**About this task**
Pull every line with "class" from the entries below.

**Excerpted data**

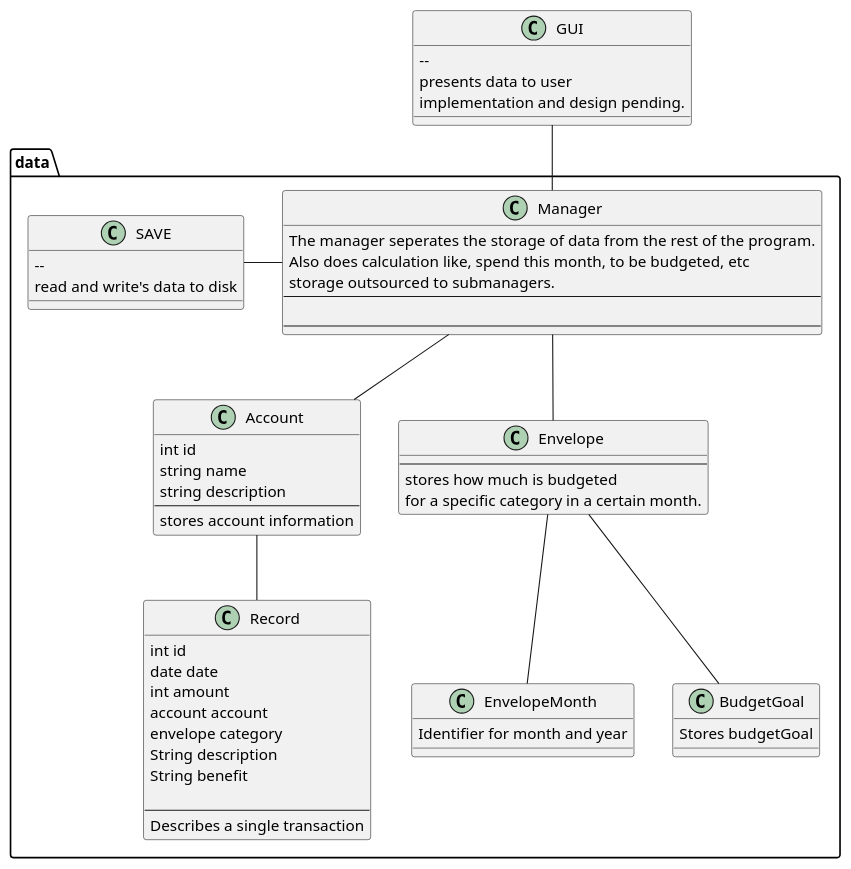
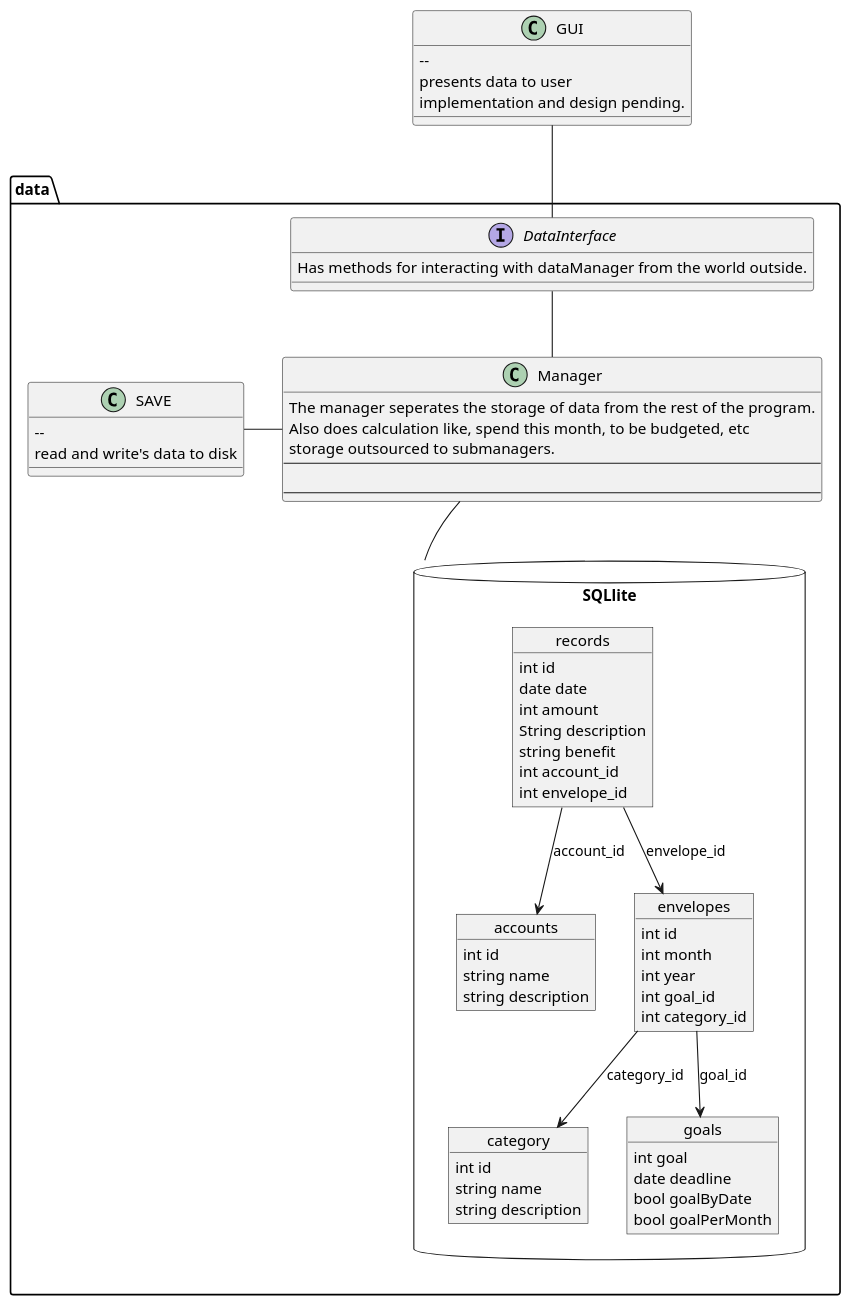
Before and after one commit to gorgabal/EnvelopeBudget: the diagram in doc/envelopeBudget.plantuml, drawn with PlantUML. The commit also changed 2 other files, not shown here.

Commit message:
documented goals and technical decisions.

```diff
--- a/doc/envelopeBudget.plantuml
+++ b/doc/envelopeBudget.plantuml
@@ -1,74 +1,87 @@
 @startuml
 package data{
 
+
+interface DataInterface{
+    Has methods for interacting with dataManager from the world outside.
+}
 
     class Manager{
     The manager seperates the storage of data from the rest of the program.
     Also does calculation like, spend this month, to be budgeted, etc
     storage outsourced to submanagers.
     ----
 
     ----
     }
 
-    class Record{
-      int id
-      date date
-      int amount
-      account account
-      envelope category
-      String description
-      String benefit
-
-      --
-      Describes a single transaction
-    }
-
-
-
-    class Account {
-      int id
-      string name
-      string description
-      --
-      stores account information
-    }
-
-
-    class Envelope{
-      --
-      stores how much is budgeted
-      for a specific category in a certain month.
-    }
     class SAVE{
 
     --
     read and write's data to disk
     }
-    class EnvelopeMonth{
-        Identifier for month and year
+    package SQLlite <<Database>> {
+        object accounts{
+            int id
+            string name
+            string description
+        }
+        object records{
+            int id
+            date date
+            int amount
+            String description
+            string benefit
+            int account_id
+            int envelope_id
+
+        }
+
+        object envelopes{
+            int id
+            int month
+            int year
+            int goal_id
+            int category_id
+        }
+
+        object category{
+            int id
+            string name
+            string description
+        }
+
+        object goals{
+            int goal
+            date deadline
+            bool goalByDate
+            bool goalPerMonth
+        }
+
+       records --> accounts : account_id
+       records --> envelopes :envelope_id
+       envelopes --> goals : goal_id
+       envelopes --> category : category_id
+
     }
 
-    class BudgetGoal{
-        Stores budgetGoal
-    }
 }
 
 
 class GUI{
 
     --
     presents data to user
     implementation and design pending.
     }
 
 
 
-GUI -- Manager
+GUI -- DataInterface
 SAVE - Manager
-Manager -- Account
-Manager -- Envelope
-Account -- Record
-Envelope -- BudgetGoal
-Envelope -- EnvelopeMonth
+DataInterface -- Manager
+Manager -- SQLlite
+
+
+
 @enduml
```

**Final answer**
     class Manager{
-    class Record{
-    class Account {
-    class Envelope{
     class SAVE{
-    class EnvelopeMonth{
-    class BudgetGoal{
 class GUI{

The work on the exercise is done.